Exercise – Count, in the listing that follows, every line containing the word "SDSTORE". Give the number by itself.

Raw data –
========================
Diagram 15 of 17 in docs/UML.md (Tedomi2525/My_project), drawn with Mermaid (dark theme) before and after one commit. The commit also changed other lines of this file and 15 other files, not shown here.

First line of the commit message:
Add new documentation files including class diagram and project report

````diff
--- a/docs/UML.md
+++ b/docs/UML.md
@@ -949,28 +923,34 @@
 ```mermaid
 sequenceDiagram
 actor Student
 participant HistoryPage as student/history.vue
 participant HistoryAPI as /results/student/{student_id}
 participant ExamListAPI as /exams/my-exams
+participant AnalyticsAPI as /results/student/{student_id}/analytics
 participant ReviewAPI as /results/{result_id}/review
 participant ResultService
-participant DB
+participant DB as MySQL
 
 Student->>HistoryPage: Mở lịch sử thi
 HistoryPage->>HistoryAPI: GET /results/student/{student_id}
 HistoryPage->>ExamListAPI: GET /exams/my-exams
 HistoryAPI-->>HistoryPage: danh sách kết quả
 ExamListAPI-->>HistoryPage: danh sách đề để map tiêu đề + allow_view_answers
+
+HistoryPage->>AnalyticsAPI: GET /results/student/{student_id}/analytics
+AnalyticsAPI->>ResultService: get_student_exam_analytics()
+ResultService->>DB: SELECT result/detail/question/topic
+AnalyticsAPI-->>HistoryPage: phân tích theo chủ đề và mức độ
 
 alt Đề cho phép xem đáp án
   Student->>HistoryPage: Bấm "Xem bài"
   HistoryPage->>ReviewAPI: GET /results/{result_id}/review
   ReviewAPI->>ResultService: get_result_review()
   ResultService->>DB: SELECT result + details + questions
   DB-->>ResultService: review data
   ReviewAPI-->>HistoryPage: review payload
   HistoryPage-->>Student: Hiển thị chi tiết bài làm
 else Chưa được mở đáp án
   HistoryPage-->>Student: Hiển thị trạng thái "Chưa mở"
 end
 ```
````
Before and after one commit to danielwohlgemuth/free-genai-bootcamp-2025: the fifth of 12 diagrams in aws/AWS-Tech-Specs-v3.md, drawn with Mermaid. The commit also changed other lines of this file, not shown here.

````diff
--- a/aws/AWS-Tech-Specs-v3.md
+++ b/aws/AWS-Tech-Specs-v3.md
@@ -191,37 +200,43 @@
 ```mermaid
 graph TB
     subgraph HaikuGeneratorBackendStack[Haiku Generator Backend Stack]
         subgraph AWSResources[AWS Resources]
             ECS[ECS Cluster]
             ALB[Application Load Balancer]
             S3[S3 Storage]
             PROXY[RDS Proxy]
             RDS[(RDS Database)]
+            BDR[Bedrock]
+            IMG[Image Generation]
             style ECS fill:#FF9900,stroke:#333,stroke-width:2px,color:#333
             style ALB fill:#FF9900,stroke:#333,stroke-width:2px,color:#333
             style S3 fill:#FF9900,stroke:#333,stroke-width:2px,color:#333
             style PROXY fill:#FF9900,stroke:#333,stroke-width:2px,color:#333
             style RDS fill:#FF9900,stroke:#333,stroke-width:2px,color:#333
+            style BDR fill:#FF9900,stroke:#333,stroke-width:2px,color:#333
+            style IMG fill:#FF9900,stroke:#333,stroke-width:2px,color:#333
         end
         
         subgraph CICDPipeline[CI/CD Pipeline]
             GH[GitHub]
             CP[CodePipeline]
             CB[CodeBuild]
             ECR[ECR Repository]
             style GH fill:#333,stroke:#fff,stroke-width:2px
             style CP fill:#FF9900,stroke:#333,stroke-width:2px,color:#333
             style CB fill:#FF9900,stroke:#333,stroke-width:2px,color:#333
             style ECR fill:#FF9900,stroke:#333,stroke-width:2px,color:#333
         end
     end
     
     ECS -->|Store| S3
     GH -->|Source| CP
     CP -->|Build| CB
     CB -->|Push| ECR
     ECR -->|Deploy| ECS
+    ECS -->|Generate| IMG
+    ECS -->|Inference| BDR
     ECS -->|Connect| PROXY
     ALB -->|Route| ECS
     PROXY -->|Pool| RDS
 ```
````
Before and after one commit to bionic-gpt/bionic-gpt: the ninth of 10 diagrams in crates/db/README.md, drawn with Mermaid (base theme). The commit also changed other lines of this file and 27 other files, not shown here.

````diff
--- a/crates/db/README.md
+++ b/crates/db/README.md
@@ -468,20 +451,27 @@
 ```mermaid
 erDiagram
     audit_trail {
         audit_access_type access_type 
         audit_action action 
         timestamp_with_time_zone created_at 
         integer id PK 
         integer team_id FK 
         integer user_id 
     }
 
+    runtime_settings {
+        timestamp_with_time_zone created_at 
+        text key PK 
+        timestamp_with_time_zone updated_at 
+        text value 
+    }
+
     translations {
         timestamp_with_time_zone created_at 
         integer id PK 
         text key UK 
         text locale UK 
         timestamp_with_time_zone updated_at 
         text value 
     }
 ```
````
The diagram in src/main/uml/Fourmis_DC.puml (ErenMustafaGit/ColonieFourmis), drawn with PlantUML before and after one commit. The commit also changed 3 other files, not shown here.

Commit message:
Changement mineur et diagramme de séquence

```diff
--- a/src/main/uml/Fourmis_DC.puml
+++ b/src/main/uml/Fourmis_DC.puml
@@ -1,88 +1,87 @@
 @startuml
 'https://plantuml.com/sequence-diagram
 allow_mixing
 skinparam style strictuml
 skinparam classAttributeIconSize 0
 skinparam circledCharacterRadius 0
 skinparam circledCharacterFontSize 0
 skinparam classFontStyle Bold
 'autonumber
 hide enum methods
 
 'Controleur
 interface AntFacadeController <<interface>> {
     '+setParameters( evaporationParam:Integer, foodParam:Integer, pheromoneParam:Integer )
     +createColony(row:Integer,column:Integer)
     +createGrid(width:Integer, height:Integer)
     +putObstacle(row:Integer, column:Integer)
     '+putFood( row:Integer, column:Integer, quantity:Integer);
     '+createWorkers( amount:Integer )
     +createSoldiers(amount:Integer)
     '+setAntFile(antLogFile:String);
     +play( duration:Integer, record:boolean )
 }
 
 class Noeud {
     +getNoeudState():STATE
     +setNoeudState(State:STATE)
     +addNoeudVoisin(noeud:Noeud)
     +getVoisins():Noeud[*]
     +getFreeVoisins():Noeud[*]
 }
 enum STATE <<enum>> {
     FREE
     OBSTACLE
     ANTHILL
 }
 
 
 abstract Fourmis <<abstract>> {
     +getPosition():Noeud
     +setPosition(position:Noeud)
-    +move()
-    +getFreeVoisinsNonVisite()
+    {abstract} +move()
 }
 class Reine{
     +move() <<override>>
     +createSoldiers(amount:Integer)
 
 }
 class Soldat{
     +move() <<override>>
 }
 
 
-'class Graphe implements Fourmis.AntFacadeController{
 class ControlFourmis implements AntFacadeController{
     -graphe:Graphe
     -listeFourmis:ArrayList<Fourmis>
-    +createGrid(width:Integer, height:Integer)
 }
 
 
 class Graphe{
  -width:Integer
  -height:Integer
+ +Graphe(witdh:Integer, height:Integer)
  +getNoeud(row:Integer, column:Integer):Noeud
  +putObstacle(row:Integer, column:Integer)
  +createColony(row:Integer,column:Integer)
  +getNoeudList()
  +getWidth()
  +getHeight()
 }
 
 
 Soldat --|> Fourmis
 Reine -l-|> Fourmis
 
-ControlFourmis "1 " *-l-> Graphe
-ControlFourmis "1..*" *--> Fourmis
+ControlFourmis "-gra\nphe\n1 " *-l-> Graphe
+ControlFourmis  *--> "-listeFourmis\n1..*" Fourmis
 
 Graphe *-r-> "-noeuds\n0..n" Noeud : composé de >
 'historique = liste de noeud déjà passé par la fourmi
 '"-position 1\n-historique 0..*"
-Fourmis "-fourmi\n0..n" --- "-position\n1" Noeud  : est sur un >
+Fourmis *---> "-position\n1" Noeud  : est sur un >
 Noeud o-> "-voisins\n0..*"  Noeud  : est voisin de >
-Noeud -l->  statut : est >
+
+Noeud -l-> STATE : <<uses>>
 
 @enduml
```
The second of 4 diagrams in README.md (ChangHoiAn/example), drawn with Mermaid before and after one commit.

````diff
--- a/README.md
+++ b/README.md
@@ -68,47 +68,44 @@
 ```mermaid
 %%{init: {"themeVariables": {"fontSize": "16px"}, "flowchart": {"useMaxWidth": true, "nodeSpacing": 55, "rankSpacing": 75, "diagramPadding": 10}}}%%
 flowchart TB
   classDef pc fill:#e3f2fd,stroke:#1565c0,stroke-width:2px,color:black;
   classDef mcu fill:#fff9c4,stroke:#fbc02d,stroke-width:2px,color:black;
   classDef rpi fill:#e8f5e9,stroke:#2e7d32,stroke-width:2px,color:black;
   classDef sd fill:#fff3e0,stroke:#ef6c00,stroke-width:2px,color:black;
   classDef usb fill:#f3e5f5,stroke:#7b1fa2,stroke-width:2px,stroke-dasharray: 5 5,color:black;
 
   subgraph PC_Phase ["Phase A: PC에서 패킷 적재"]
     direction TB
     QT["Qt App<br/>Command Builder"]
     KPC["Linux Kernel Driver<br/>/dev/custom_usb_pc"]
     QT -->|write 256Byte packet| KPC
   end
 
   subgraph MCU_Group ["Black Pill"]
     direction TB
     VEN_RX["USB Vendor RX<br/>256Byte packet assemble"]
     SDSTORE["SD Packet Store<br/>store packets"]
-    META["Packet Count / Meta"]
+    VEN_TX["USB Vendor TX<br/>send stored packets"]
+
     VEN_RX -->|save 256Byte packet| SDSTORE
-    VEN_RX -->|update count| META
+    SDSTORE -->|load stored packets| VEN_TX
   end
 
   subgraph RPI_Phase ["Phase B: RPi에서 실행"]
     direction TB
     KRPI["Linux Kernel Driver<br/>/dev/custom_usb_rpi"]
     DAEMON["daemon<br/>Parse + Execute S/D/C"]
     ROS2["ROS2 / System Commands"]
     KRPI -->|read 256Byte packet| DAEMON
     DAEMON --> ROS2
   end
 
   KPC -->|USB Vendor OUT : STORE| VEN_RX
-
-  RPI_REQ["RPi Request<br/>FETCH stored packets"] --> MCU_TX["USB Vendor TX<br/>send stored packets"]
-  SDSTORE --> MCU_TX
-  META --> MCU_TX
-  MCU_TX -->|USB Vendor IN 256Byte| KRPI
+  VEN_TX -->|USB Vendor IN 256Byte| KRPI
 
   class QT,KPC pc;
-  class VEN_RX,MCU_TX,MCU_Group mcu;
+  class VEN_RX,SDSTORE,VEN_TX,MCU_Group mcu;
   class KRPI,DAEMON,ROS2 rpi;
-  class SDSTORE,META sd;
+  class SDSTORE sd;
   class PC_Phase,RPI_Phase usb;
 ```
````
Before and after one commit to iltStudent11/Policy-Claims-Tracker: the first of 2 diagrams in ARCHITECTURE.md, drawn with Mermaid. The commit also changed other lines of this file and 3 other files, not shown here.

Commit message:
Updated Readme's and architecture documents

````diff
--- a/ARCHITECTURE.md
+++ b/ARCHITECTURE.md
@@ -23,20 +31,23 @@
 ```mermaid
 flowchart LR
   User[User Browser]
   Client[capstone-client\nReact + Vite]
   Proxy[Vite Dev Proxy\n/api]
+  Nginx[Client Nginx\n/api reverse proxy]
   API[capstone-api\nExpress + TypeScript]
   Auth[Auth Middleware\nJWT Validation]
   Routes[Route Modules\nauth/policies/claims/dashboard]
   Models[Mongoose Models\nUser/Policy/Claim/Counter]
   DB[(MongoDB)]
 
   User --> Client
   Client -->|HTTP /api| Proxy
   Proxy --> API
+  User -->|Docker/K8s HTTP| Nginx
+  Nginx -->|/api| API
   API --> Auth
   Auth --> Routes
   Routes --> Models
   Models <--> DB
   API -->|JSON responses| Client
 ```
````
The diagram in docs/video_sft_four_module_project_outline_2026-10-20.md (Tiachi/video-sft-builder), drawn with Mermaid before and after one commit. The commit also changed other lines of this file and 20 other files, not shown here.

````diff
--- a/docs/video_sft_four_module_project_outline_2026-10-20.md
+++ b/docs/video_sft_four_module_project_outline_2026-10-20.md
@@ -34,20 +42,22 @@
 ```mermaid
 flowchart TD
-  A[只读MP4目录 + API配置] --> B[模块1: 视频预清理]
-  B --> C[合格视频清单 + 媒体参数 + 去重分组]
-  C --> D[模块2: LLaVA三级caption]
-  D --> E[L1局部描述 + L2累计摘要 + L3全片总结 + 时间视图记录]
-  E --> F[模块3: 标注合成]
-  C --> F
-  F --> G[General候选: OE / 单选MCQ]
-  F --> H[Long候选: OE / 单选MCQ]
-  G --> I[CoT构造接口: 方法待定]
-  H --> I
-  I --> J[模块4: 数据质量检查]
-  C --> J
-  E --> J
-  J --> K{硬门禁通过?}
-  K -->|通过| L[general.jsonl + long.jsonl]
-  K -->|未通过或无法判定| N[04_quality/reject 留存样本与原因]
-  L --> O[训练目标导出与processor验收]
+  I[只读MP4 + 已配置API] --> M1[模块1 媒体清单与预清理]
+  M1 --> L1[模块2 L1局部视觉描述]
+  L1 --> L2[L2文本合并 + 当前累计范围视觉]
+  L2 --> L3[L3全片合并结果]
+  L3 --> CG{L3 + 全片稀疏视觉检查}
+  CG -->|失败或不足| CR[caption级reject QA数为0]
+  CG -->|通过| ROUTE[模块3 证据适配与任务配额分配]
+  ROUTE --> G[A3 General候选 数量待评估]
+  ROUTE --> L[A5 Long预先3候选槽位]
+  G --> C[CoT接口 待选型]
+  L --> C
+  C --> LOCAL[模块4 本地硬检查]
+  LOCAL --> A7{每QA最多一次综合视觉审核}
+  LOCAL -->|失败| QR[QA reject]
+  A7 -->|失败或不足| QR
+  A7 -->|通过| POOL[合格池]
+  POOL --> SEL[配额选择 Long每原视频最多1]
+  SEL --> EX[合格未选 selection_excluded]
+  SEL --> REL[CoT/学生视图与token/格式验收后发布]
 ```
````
========================
Your response – 7